Bolivian demonstrators opposed to the construction of a road in the Amazon vowed on Wednesday to resume a month-long protest march that has become a major challenge to leftist President Evo Morales.
The march by poor Indians who live in the path of the planned $420 million road is a problem for Morales, Bolivia's first leader of indigenous descent who led many anti-government protests in his days as leader of the coca farmers.
Morales gave a televised speech on Wednesday, saying he sympathized with the protesters who clashed with police over the weekend and asking their forgiveness for police excesses. He also described the demonstrations as a "wake-up call."
Political analyst Jorge Lazarte said the protests marked a turning point in the Morales administration.
"There's a split between the government and its indigenous support base that casts doubt on the government's legitimacy," he said. "For the first time in recent years, we're hearing people yell that this government should go."
Two of Morales' cabinet ministers resigned this week after police broke up the protest over the weekend, firing tear gas and briefly detaining marchers in a raid on a camp they were using en route to the Andean city of La Paz.
The defense minister quit in protest at the police raid. Morales' interior minister, who had become the focus of criticism from opposition politicians, stepped down in an apparent effort to limit political damage from the crackdown.
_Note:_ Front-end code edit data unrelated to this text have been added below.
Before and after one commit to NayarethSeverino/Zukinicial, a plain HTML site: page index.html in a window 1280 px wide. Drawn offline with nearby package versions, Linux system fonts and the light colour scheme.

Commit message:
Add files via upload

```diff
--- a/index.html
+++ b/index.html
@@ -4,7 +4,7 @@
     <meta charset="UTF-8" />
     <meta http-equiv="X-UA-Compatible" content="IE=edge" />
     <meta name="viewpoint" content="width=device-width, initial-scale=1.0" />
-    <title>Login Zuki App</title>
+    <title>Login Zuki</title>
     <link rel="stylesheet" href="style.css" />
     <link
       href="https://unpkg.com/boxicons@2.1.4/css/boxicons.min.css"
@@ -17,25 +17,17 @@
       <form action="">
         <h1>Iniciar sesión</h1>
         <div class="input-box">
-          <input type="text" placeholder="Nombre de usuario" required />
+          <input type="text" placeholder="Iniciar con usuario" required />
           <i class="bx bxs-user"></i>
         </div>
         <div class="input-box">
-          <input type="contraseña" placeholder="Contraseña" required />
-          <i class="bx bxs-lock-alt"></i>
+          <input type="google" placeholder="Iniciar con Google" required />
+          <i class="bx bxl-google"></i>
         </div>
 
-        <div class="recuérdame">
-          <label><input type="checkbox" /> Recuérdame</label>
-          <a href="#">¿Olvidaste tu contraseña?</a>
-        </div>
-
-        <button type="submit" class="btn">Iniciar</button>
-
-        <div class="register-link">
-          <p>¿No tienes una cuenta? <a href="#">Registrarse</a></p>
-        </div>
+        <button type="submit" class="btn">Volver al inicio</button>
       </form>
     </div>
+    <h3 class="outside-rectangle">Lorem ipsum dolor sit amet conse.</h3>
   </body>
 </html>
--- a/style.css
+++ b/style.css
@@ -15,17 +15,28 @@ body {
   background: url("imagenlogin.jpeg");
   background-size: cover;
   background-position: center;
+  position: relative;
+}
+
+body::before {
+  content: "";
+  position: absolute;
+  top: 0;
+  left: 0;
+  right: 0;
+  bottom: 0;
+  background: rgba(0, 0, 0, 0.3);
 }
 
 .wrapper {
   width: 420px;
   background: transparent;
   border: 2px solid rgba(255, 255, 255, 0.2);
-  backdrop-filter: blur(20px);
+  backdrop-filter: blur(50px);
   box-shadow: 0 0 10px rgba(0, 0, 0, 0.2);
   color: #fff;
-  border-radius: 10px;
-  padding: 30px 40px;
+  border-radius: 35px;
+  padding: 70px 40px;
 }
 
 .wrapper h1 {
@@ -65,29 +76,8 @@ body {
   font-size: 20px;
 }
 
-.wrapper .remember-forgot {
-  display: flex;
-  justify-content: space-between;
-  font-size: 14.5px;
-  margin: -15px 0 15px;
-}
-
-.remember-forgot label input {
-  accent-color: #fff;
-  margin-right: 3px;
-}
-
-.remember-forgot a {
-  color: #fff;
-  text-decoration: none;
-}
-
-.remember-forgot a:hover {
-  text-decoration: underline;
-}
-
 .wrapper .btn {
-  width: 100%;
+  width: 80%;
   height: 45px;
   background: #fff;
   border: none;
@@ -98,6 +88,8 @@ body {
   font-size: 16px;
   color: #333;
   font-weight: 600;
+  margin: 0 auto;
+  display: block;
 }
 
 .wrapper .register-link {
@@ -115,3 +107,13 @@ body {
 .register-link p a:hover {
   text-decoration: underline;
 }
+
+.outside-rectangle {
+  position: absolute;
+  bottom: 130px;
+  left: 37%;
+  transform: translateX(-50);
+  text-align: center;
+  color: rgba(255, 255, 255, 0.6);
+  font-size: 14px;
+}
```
Emboldened by a wave of sympathy protests in urban areas and a strike called by the COB labor federation, the anti-road demonstrators said they would resume their march toward the country's administrative capital.
"Long live this historic march ... the march goes on," protest leader Mariana Guasania said in the Amazon tourist town of Rurrenabaque, where some 200 protesters have regrouped since the police crackdown.
The demonstrators, who hail from the Isiboro Secure indigenous territory and national park, want a law guaranteeing that the Brazil-financed road will bypass their territory.
Their announcement on Wednesday, and the accompanying protests by supporters, increase pressure on Morales to resolve the conflict over the government-backed road plan.
Besides reshuffling his cabinet, Morales has sought to ease tensions over the project by halting construction work and calling for a referendum in the two provinces that it would link to determine whether the project should go ahead.
But the protesters have rejected the call for a vote.
Social protests are common in Bolivia, the region's biggest natural gas exporter, but tensions have eased since Morales was elected in 2005 on pledges to give more political power to the indigenous majority.
However, it is the second time in less than a year that he has faced fierce opposition from his own powerbase over a government policy.
Late last year, a wave of strikes and street protests prompted him to roll back a hefty fuel hike.
Protests by indigenous activists opposed to the road pose a dilemma for Morales, who has put the project at the heart of his strategy to improve the country's dilapidated road system.
He blames rich countries for global warming and sprinkles speeches with references to Pachamama (Mother Earth), but critics say the road plan raises questions about his green credentials and commitment to indigenous rights.
ReutersLast Mod: 29 Eylül 2011, 10:27